: Rannou, B.; Mollard, M.; Bouchaud, B.; Balmain, J.; Bonnet, G.; Kolarik, V.; Pedraza, F.


Bezverkhyy, I.:
Diffusion in materials. International Conference on Diffusion in Materials, DIMAT 2011. Selected, peer reviewed papers : July 3 - 8, 2011, Dijon, France
Durnten-Zurich: TTP, 2012 (Defect and Diffusion Forum 323/325)
ISBN: 978-3-03-785397-9
International Conference on Diffusion in Materials (DIMAT) <8, 2011, Dijon>
Fraunhofer ICT ()

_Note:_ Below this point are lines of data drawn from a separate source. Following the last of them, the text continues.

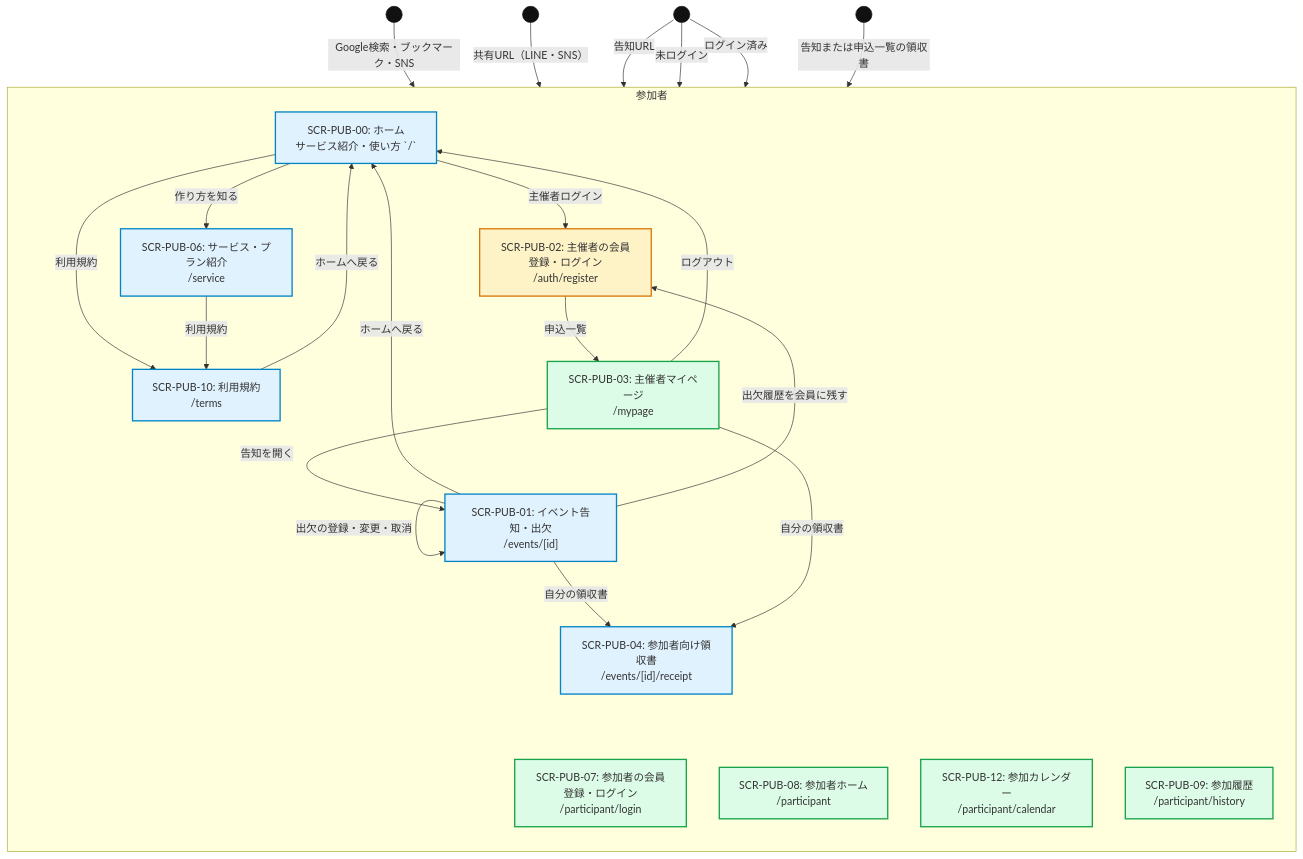
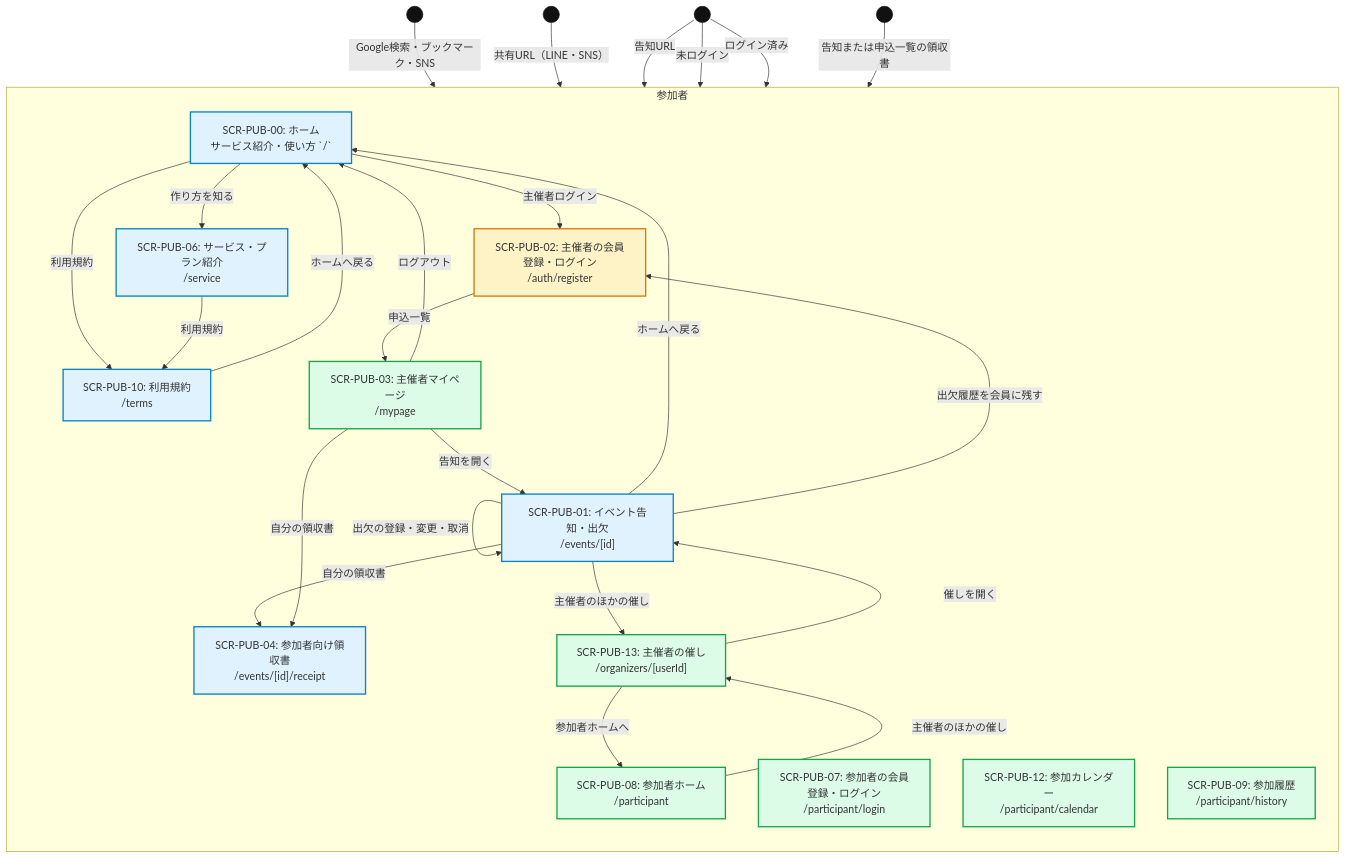
The first of 3 diagrams in docs/overall_system_requirements_common.md (HirofumiSato/EventKreater), drawn with Mermaid before and after one commit. The commit also changed other lines of this file and 15 other files, not shown here.

````diff
--- a/docs/overall_system_requirements_common.md
+++ b/docs/overall_system_requirements_common.md
@@ -764,48 +783,53 @@
 ```mermaid
 graph TD
     classDef public fill:#E0F2FE,stroke:#0284C7,stroke-width:2px;
     classDef member fill:#DCFCE7,stroke:#16A34A,stroke-width:2px;
     classDef organizer fill:#FEF3C7,stroke:#D97706,stroke-width:2px;
     classDef initial fill:#111111,stroke:#111111,color:#111111;
 
     S_UNKNOWN((●)):::initial
     S_SHARE((●)):::initial
     S_REVISIT((●)):::initial
     S_RECEIPT((●)):::initial
 
     subgraph attendee["参加者"]
         direction TB
         PUB00["SCR-PUB-00: ホーム<br/>サービス紹介・使い方 `/`"]:::public
         PUB06["SCR-PUB-06: サービス・プラン紹介<br/>/service"]:::public
         PUB10["SCR-PUB-10: 利用規約<br/>/terms"]:::public
         PUB01["SCR-PUB-01: イベント告知・出欠<br/>/events/[id]"]:::public
         PUB04["SCR-PUB-04: 参加者向け領収書<br/>/events/[id]/receipt"]:::public
         PUB02["SCR-PUB-02: 主催者の会員登録・ログイン<br/>/auth/register"]:::organizer
         PUB07["SCR-PUB-07: 参加者の会員登録・ログイン<br/>/participant/login"]:::member
         PUB08["SCR-PUB-08: 参加者ホーム<br/>/participant"]:::member
         PUB12["SCR-PUB-12: 参加カレンダー<br/>/participant/calendar"]:::member
         PUB09["SCR-PUB-09: 参加履歴<br/>/participant/history"]:::member
+        PUB13["SCR-PUB-13: 主催者の催し<br/>/organizers/[userId]"]:::member
         PUB03["SCR-PUB-03: 主催者マイページ<br/>/mypage"]:::member
     end
 
     S_UNKNOWN -->|Google検索・ブックマーク・SNS| PUB00
     PUB00 -->|作り方を知る| PUB06
     PUB00 -->|利用規約| PUB10
     PUB06 -->|利用規約| PUB10
     PUB10 -->|ホームへ戻る| PUB00
     PUB00 -->|主催者ログイン| PUB02
     S_SHARE -->|共有URL（LINE・SNS）| PUB01
     S_REVISIT -->|告知URL| PUB01
     S_REVISIT -->|未ログイン| PUB00
     S_REVISIT -->|ログイン済み| PUB03
     S_RECEIPT -->|告知または申込一覧の領収書| PUB04
 
     PUB01 -->|出欠の登録・変更・取消| PUB01
     PUB01 -->|ホームへ戻る| PUB00
     PUB01 -->|出欠履歴を会員に残す| PUB02
     PUB01 -->|自分の領収書| PUB04
     PUB02 -->|申込一覧| PUB03
     PUB03 -->|告知を開く| PUB01
     PUB03 -->|自分の領収書| PUB04
     PUB03 -->|ログアウト| PUB00
+    PUB01 -->|主催者のほかの催し| PUB13
+    PUB08 -->|主催者のほかの催し| PUB13
+    PUB13 -->|催しを開く| PUB01
+    PUB13 -->|参加者ホームへ| PUB08
 ```
````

The use of thermal barrier coating systems allows superalloys to withstand higher operating temperatures in aeroengine turbines. Aiming at providing oxidation protection to such substrates, an aluminum-rich layer is deposited to form the alpha-Al2O3 scale over which a ceramic layer (i.e. YSZ layer) is applied to provide thermal insulation. A new approach is now being investigated within the FP7 European project « PARTICOAT », in which a single step process is employed by applying micro-sized aluminum particles. The particles are mixed in a binder and deposited by brushing or spraying on the substrate surface. During a heat treatment, the particles sinter and oxidize to form a top coat composed of hollow con-joint alumina spheres and simultaneously, an Al-rich diffusion zone is formed in the substrate. For a better understanding of the diffusion / growth processes, preliminary tests were carried out on pure nickel and Ni20Cr model alloys prior to further application on commercial superalloys. The effect of the heat treatment on the coating characteristics (number of layers, thickness, composition, homogeneity, etc.) was particularly investigated to emphasize the mechanisms of diffusion governing the growth of the coatings. The establishment of the diffused layers occurred very readily even at intermediate temperatures (650 and 700°C). However, the layers formed did not match perfectly with the thermodynamic modeling because of the quick incorporation of Ni into molten Al at intermediate temperatures (650°C). In contrast, at higher temperatures (700 and 1100°C) the phases predicted by Thermocalc are in good agreement with the observed thickness of the diffused layers. The incorporation of Cr as an alloying element restrained Al ingress by segregation of Cr even at very low temperatures aluminizing temperatures (625°C).